### WORK INSTRUCTION
Extract every line of the material that holds the string "index".

Start of DATA

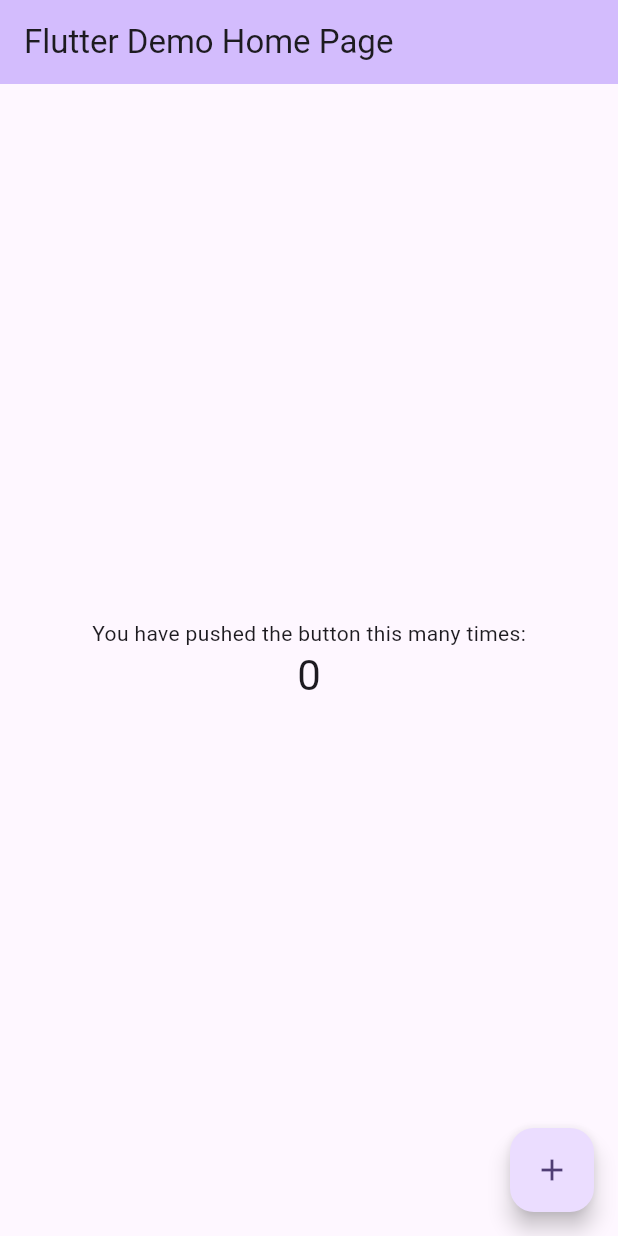
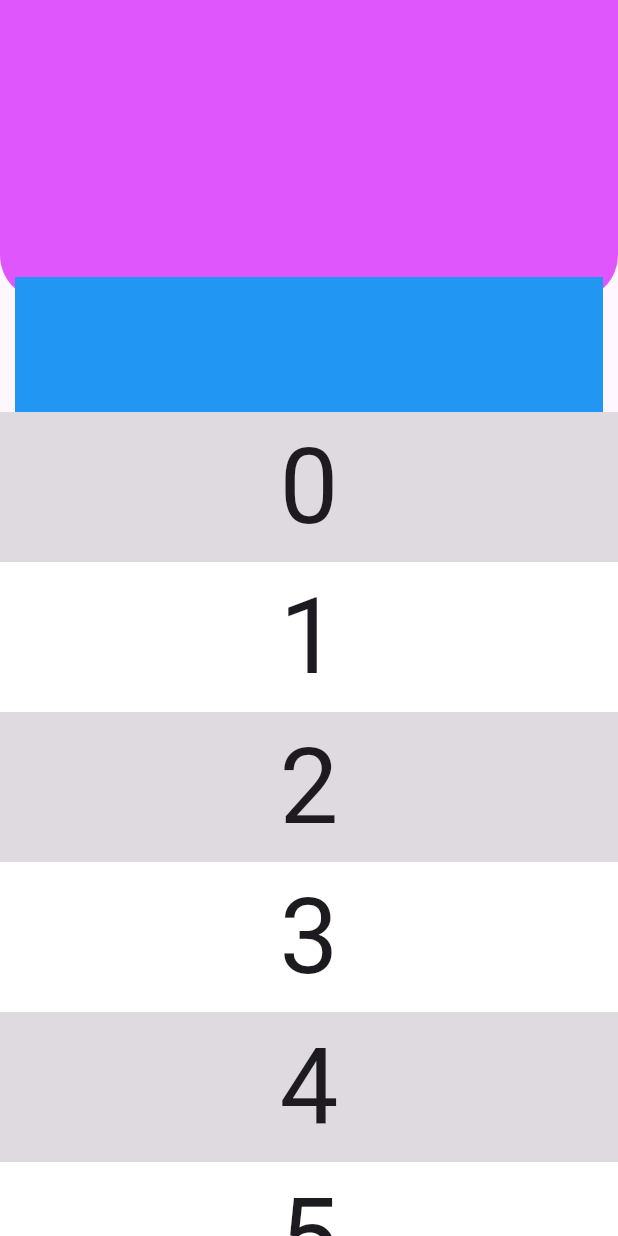
Before and after one commit to PechPanupong/task-app-flutter, a Flutter app: the screen it shows after launch, on a phone screen of 412 x 824 dp. Run offline on Flutter 3.47's test engine with Material 2 defaults, Android fonts, the phone set to English and light mode, and no system bars.

Commit message:
task page layout

```diff
--- a/lib/main.dart
+++ b/lib/main.dart
@@ -1,125 +1,23 @@
 import 'package:flutter/material.dart';
 
+import 'pages/task_page.dart';
+
 void main() {
-  runApp(const MyApp());
+  runApp(MyApp());
 }
 
 class MyApp extends StatelessWidget {
   const MyApp({super.key});
 
-  // This widget is the root of your application.
   @override
   Widget build(BuildContext context) {
     return MaterialApp(
       title: 'Flutter Demo',
       theme: ThemeData(
-        // This is the theme of your application.
-        //
-        // TRY THIS: Try running your application with "flutter run". You'll see
-        // the application has a blue toolbar. Then, without quitting the app,
-        // try changing the seedColor in the colorScheme below to Colors.green
-        // and then invoke "hot reload" (save your changes or press the "hot
-        // reload" button in a Flutter-supported IDE, or press "r" if you used
-        // the command line to start the app).
-        //
-        // Notice that the counter didn't reset back to zero; the application
-        // state is not lost during the reload. To reset the state, use hot
-        // restart instead.
-        //
-        // This works for code too, not just values: Most code changes can be
-        // tested with just a hot reload.
         colorScheme: ColorScheme.fromSeed(seedColor: Colors.deepPurple),
         useMaterial3: true,
       ),
-      home: const MyHomePage(title: 'Flutter Demo Home Page'),
+      home: const TaskPage(),
     );
   }
 }
-
-class MyHomePage extends StatefulWidget {
-  const MyHomePage({super.key, required this.title});
-
-  // This widget is the home page of your application. It is stateful, meaning
-  // that it has a State object (defined below) that contains fields that affect
-  // how it looks.
-
-  // This class is the configuration for the state. It holds the values (in this
-  // case the title) provided by the parent (in this case the App widget) and
-  // used by the build method of the State. Fields in a Widget subclass are
-  // always marked "final".
-
-  final String title;
-
-  @override
-  State<MyHomePage> createState() => _MyHomePageState();
-}
-
-class _MyHomePageState extends State<MyHomePage> {
-  int _counter = 0;
-
-  void _incrementCounter() {
-    setState(() {
-      // This call to setState tells the Flutter framework that something has
-      // changed in this State, which causes it to rerun the build method below
-      // so that the display can reflect the updated values. If we changed
-      // _counter without calling setState(), then the build method would not be
-      // called again, and so nothing would appear to happen.
-      _counter++;
-    });
-  }
-
-  @override
-  Widget build(BuildContext context) {
-    // This method is rerun every time setState is called, for instance as done
-    // by the _incrementCounter method above.
-    //
-    // The Flutter framework has been optimized to make rerunning build methods
-    // fast, so that you can just rebuild anything that needs updating rather
-    // than having to individually change instances of widgets.
-    return Scaffold(
-      appBar: AppBar(
-        // TRY THIS: Try changing the color here to a specific color (to
-        // Colors.amber, perhaps?) and trigger a hot reload to see the AppBar
-        // change color while the other colors stay the same.
-        backgroundColor: Theme.of(context).colorScheme.inversePrimary,
-        // Here we take the value from the MyHomePage object that was created by
-        // the App.build method, and use it to set our appbar title.
-        title: Text(widget.title),
-      ),
-      body: Center(
-        // Center is a layout widget. It takes a single child and positions it
-        // in the middle of the parent.
-        child: Column(
-          // Column is also a layout widget. It takes a list of children and
-          // arranges them vertically. By default, it sizes itself to fit its
-          // children horizontally, and tries to be as tall as its parent.
-          //
-          // Column has various properties to control how it sizes itself and
-          // how it positions its children. Here we use mainAxisAlignment to
-          // center the children vertically; the main axis here is the vertical
-          // axis because Columns are vertical (the cross axis would be
-          // horizontal).
-          //
-          // TRY THIS: Invoke "debug painting" (choose the "Toggle Debug Paint"
-          // action in the IDE, or press "p" in the console), to see the
-          // wireframe for each widget.
-          mainAxisAlignment: MainAxisAlignment.center,
-          children: <Widget>[
-            const Text(
-              'You have pushed the button this many times:',
-            ),
-            Text(
-              '$_counter',
-              style: Theme.of(context).textTheme.headlineMedium,
-            ),
-          ],
-        ),
-      ),
-      floatingActionButton: FloatingActionButton(
-        onPressed: _incrementCounter,
-        tooltip: 'Increment',
-        child: const Icon(Icons.add),
-      ), // This trailing comma makes auto-formatting nicer for build methods.
-    );
-  }
-}
--- /dev/null
+++ b/lib/pages/task_page.dart
@@ -0,0 +1,145 @@
+import 'package:app/style/app_style.dart';
+import 'package:flutter/material.dart';
+
+class TaskPage extends StatelessWidget {
+  const TaskPage({super.key});
+
+  @override
+  Widget build(BuildContext context) {
+    return Scaffold(
+      // body: CustomScrollView(
+      //   slivers: [
+      //     SliverAppBar(
+      //       pinned: true,
+      //       expandedHeight: MediaQuery.of(context).size.width - 50,
+      //       flexibleSpace: FlexibleSpaceBar(
+      //         background: Container(
+      //           decoration: const BoxDecoration(
+      //             color: AppStyle.floor,
+      //             borderRadius: BorderRadius.only(
+      //                 bottomLeft: Radius.circular(30),
+      //                 bottomRight: Radius.circular(30)),
+      //           ),
+      //           child: Text('pech'),
+      //         ),
+      //       ),
+      //     ),
+      //     SliverPersistentHeader(
+      //       pinned: true,
+      //       delegate: PersistentHeader(
+      //         widget: const Row(
+      //           // Format this to meet your need
+      //           mainAxisAlignment: MainAxisAlignment.spaceBetween,
+      //           children: <Widget>[
+      //             Text('Hello World'),
+      //             Text('Hello World'),
+      //             Text('Hello World'),
+      //           ],
+      //         ),
+      //       ),
+      //     ),
+      //     SliverList(
+      //       delegate: SliverChildBuilderDelegate(
+      //         (BuildContext context, int index) {
+      //           return Container(
+      //             color: index.isOdd ? Colors.white : Colors.black12,
+      //             height: 100.0,
+      //             child: Center(
+      //               child: Text('$index', textScaleFactor: 5),
+      //             ),
+      //           );
+      //         },
+      //         childCount: 20,
+      //       ),
+      //     ),
+      //   ],
+      // ),
+      body: Container(
+        width: double.infinity,
+        child: Column(children: [
+          Expanded(
+            child: Stack(
+              children: [
+                Positioned(
+                  child: Container(
+                    width: MediaQuery.of(context).size.width,
+                    height: 200,
+                    decoration: const BoxDecoration(
+                      color: AppStyle.floor,
+                      borderRadius: BorderRadius.only(
+                          bottomLeft: Radius.circular(30),
+                          bottomRight: Radius.circular(30)),
+                    ),
+                  ),
+                ),
+                Positioned(
+                  bottom: -10,
+                  left: 10,
+                  child: Container(
+                    width: MediaQuery.of(context).size.width - 20,
+                    height: 100,
+                    color: Colors.blue,
+                  ),
+                ),
+              ],
+            ),
+          ),
+          Expanded(
+              flex: 2,
+              child: CustomScrollView(
+                slivers: [
+                  SliverList(
+                    delegate: SliverChildBuilderDelegate(
+                      (BuildContext context, int index) {
+                        return Container(
+                          color: index.isOdd ? Colors.white : Colors.black12,
+                          height: 100.0,
+                          child: Center(
+                            child: Text('$index', textScaleFactor: 5),
+                          ),
+                        );
+                      },
+                      childCount: 20,
+                    ),
+                  ),
+                ],
+              ))
+        ]),
+      ),
+    );
+  }
+}
+
+class PersistentHeader extends SliverPersistentHeaderDelegate {
+  final Widget widget;
+
+  PersistentHeader({required this.widget});
+
+  @override
+  Widget build(
+      BuildContext context, double shrinkOffset, bool overlapsContent) {
+    return Container(
+      width: double.infinity,
+      height: 66.0,
+      child: Center(
+        child: Card(
+          margin: EdgeInsets.symmetric(horizontal: 12),
+          color: Colors.white,
+          elevation: 5.0,
+          child: Center(child: widget),
+        ),
+      ),
+    );
+  }
+
+  @override
+  double get maxExtent => 66.0;
+
+  @override
+  double get minExtent => 66.0;
+
+  @override
+  bool shouldRebuild(SliverPersistentHeaderDelegate oldDelegate) {
+    return true;
+  }
+}
--- /dev/null
+++ b/lib/style/app_style.dart
@@ -0,0 +1,26 @@
+import 'package:flutter/material.dart';
+
+class AppStyle {
+  static const Color success = Color(0xff00DD64);
+  static const Color error = Color(0xffFF4D4D);
+  static const Color warning = Color(0xffFFD607);
+  static const Color blue = Color(0xff003CFF);
+  static const Color blue2 = Color(0xff003CFF);
+  static const Color solidBlue = Color(0xff0026DC);
+  static const Color yankeesBlue = Color(0xff1b2338);
+  static const Color seaGreen = Color(0xff00FDBC);
+  static const Color lightRed = Color(0xffF28AAD);
+  static const Color grey = Color(0xff979797);
+  static const Color lightGrey = Color(0xffD8D8D8);
+  static const Color white = Color(0xffFFFFFF);
+  static const Color darkPurple = Color(0xff00004B);
+  static const Color darkPurple2 = Color(0xff33336F);
+  static const Color background = Color(0xff141927);
+  static const Color silver = Color(0xffC8C8C8);
+  static const Color purple = Color(0xffB429F5);
+  static const Color ceiling = Color(0xff686de0);
+  static const Color floor = Color(0xffe056fd);
+  static const Color violet = Color(0xff9619AA);
+  static const Color raspberryPink = Color(0xffDE5496);
+  static const Color darkPastelPurple = Color(0xff9475CD);
+}
--- a/pubspec.yaml
+++ b/pubspec.yaml
@@ -2,7 +2,7 @@ name: app
 description: A new Flutter project.
 # The following line prevents the package from being accidentally published to
 # pub.dev using `flutter pub publish`. This is preferred for private packages.
-publish_to: 'none' # Remove this line if you wish to publish to pub.dev
+publish_to: "none" # Remove this line if you wish to publish to pub.dev
 
 # The following defines the version and build number for your application.
 # A version number is three numbers separated by dots, like 1.2.43
@@ -19,7 +19,7 @@ publish_to: 'none' # Remove this line if you wish to publish to pub.dev
 version: 1.0.0+1
 
 environment:
-  sdk: '>=3.0.2 <4.0.0'
+  sdk: ">=3.0.2 <4.0.0"
 
 # Dependencies specify other packages that your package needs in order to work.
 # To automatically upgrade your package dependencies to the latest versions
@@ -30,7 +30,6 @@ environment:
 dependencies:
   flutter:
     sdk: flutter
-
 
   # The following adds the Cupertino Icons font to your application.
   # Use with the CupertinoIcons class for iOS style icons.
@@ -52,7 +51,6 @@ dev_dependencies:
 
 # The following section is specific to Flutter packages.
 flutter:
-
   # The following line ensures that the Material Icons font is
   # included with your application, so that you can use the icons in
   # the material Icons class.
```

End of DATA

### TASK OUTPUT
+      //         (BuildContext context, int index) {
+      //             color: index.isOdd ? Colors.white : Colors.black12,
+      //               child: Text('$index', textScaleFactor: 5),
+                      (BuildContext context, int index) {
+                          color: index.isOdd ? Colors.white : Colors.black12,
+                            child: Text('$index', textScaleFactor: 5),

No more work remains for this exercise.